Vietnam veteran Bill Lyons offered a little advice Saturday to high school cadets preparing to march in Auburn’s Annual Veterans Day Parade.

“Not so serious,” the 74-year-old Auburn resident told members of a Junior Reserve Officer Training Corps squad, as they rushed to find their places in the rain. “Have some fun.”

The 50th year of the parade brought an estimated 20,000 spectators to Main Street in downtown Auburn for what organizers called one of the country’s largest Veterans Day celebrations.

While those in attendance were quick to thank veterans for their service, Lyons said he takes part in the parade each year mainly to reconnect with old friends and to show his gratitude for all the support he receives from the community.

You need to be appreciative of those who have made our country what it is.

Dan Bartlett, spectator at Auburn Veterans Day Parade

“We’re just a group of old flybirds from Vietnam who get together four times a year,” said Lyons, a former Army pilot who marched in the parade with other members of the Vietnam Helicopter Pilots Association. “We like to get out and meet and greet, and thank the people for thanking our veterans.”

Amid somber “thank yous” uttered by the people who gathered curbside to watch the parade, vendors sold cotton candy and kettle corn to families waving miniature American flags. High school marching bands alternated between playing patriotic tunes such as “America the Beautiful” and rock anthems like “Rock and Roll All Nite.”

Dick E. Richards, a 91-year-old World War II veteran, decided to watch the parade from the sidelines this year, chatting with other spectators and occasionally dancing to the music.

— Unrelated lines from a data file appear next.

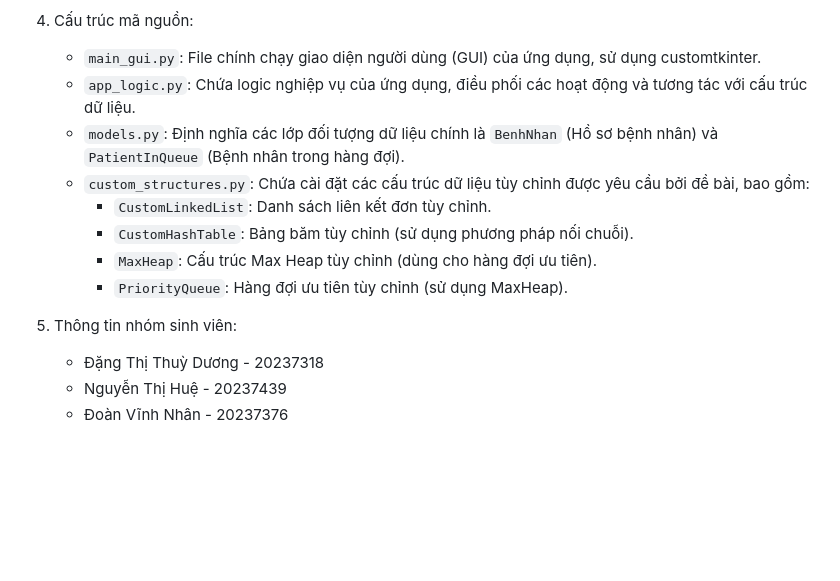
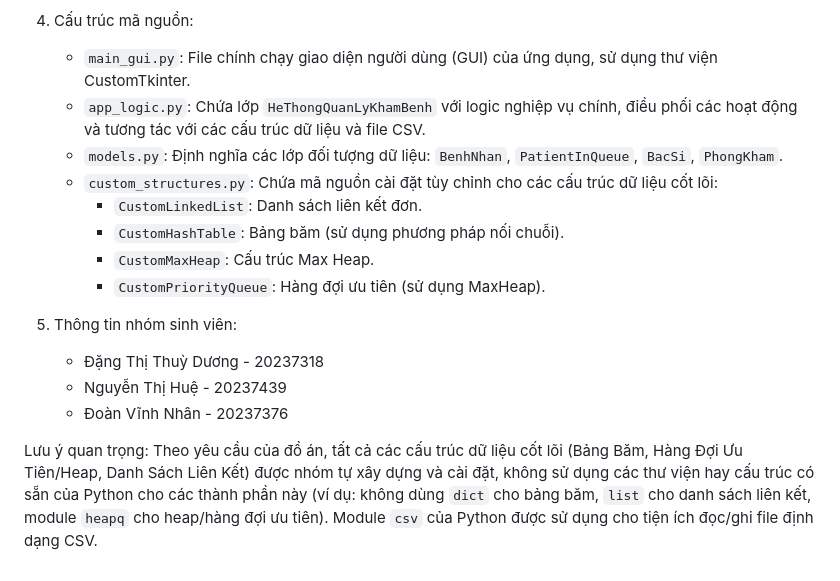
Before and after one commit to DoanVinhNhan/He-Thong-Quan-Li-Kham-Benh, a Markdown page: README.md, the part around one of its changes. Drawn GitHub-style; blank space fills up the shorter version.

```diff
--- a/README.md
+++ b/README.md
@@ -25,15 +61,18 @@ Phiên bản: 1.1 (Cập nhật ngày 30/05/2025)
 
 4. Cấu trúc mã nguồn:
-   - `main_gui.py`: File chính chạy giao diện người dùng (GUI) của ứng dụng, sử dụng customtkinter.
-   - `app_logic.py`: Chứa logic nghiệp vụ của ứng dụng, điều phối các hoạt động và tương tác với cấu trúc dữ liệu.
-   - `models.py`: Định nghĩa các lớp đối tượng dữ liệu chính là `BenhNhan` (Hồ sơ bệnh nhân) và `PatientInQueue` (Bệnh nhân trong hàng đợi).
-   - `custom_structures.py`: Chứa cài đặt các cấu trúc dữ liệu tùy chỉnh được yêu cầu bởi đề bài, bao gồm:
-        - `CustomLinkedList`: Danh sách liên kết đơn tùy chỉnh.
-        - `CustomHashTable`: Bảng băm tùy chỉnh (sử dụng phương pháp nối chuỗi).
-        - `MaxHeap`: Cấu trúc Max Heap tùy chỉnh (dùng cho hàng đợi ưu tiên).
-        - `PriorityQueue`: Hàng đợi ưu tiên tùy chỉnh (sử dụng MaxHeap).
+   - `main_gui.py`: File chính chạy giao diện người dùng (GUI) của ứng dụng, sử dụng thư viện CustomTkinter.
+   - `app_logic.py`: Chứa lớp `HeThongQuanLyKhamBenh` với logic nghiệp vụ chính, điều phối các hoạt động và tương tác với các cấu trúc dữ liệu và file CSV.
+   - `models.py`: Định nghĩa các lớp đối tượng dữ liệu: `BenhNhan`, `PatientInQueue`, `BacSi`, `PhongKham`.
+   - `custom_structures.py`: Chứa mã nguồn cài đặt tùy chỉnh cho các cấu trúc dữ liệu cốt lõi:
+        - `CustomLinkedList`: Danh sách liên kết đơn.
+        - `CustomHashTable`: Bảng băm (sử dụng phương pháp nối chuỗi).
+        - `CustomMaxHeap`: Cấu trúc Max Heap.
+        - `CustomPriorityQueue`: Hàng đợi ưu tiên (sử dụng MaxHeap).
 
 5. Thông tin nhóm sinh viên:
    - Đặng Thị Thuỳ Dương - 20237318
    - Nguyễn Thị Huệ     - 20237439
    - Đoàn Vĩnh Nhân     - 20237376
+
+Lưu ý quan trọng:
+Theo yêu cầu của đồ án, tất cả các cấu trúc dữ liệu cốt lõi (Bảng Băm, Hàng Đợi Ưu Tiên/Heap, Danh Sách Liên Kết) được nhóm tự xây dựng và cài đặt, không sử dụng các thư viện hay cấu trúc có sẵn của Python cho các thành phần này (ví dụ: không dùng `dict` cho bảng băm, `list` cho danh sách liên kết, module `heapq` cho heap/hàng đợi ưu tiên). Module `csv` của Python được sử dụng cho tiện ích đọc/ghi file định dạng CSV.
```
Also changed, not shown: other parts of README.md (+50 -14 lines).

He said these days, he enjoys interacting with the people who come to watch the parade more than being a part of the event.

20,000Estimated number of spectators at Auburn’s 50th Annual Veterans Day Parade

5,500 Number of people who marched or otherwise took part in parade procession

“I walked up and down all the way here, and struck up so many wonderful conversations,” said Richards, an Auburn resident who served in the Philippines and in Okinawa during World War II.

Richards said he likes to share his experiences from the war partly to remind others about the sacrifices people make during wartime.

He said that if he hadn’t taken a stenography class in high school, he probably would have died on the front lines as an infantryman.

“I wasn’t really very good at it,” Richards said of his stenography skills, “But it kept me out of the infantry.”

Dan Bartlett brings his 3-year-old daughter, Daryl, to the parade every year to honor veterans like Richards, as well as Bartlett’s grandfather, who also served in World War II.

“A lot of people nowadays don’t care about the military and what people have done,” said Bartlett, an Auburn resident who has come to the parade for three years in a row. “You need to be appreciative of those who have made our country what it is.”

Many veterans said they came to the event to show support for each other.

The brotherhood doesn’t stop when you get out. Anyone who’s served, you have brothers and sisters for life.

Dan Dolan, former Marine who rode his motorcycle in Auburn Veterans Day Parade

“The deployments can be tough, so it’s important to come out and thank people for the dedication it takes to deploy to another country and put yourself in harm’s way,” said Jason Desvignes, an Air Force veteran from Kent. Desvignes, 35, said he deployed to Qatar, Bahrain and Kyrgyzstan while serving from 2001 to 2004.

Several Marines who rode their motorcycles in the parade said they enjoy the event partly because it brings together veterans from all eras and all branches of service. More than 5,000 people took part in the mile-long procession, including dozens of veterans groups.

“The brotherhood doesn’t stop when you get out,” said Dan Dolan, 31, a former Marine from Spanaway who rode his motorcycle in the parade. “Anyone who’s served, you have brothers and sisters for life.”

Melissa Santos: 360-357-0209, @melissasantos1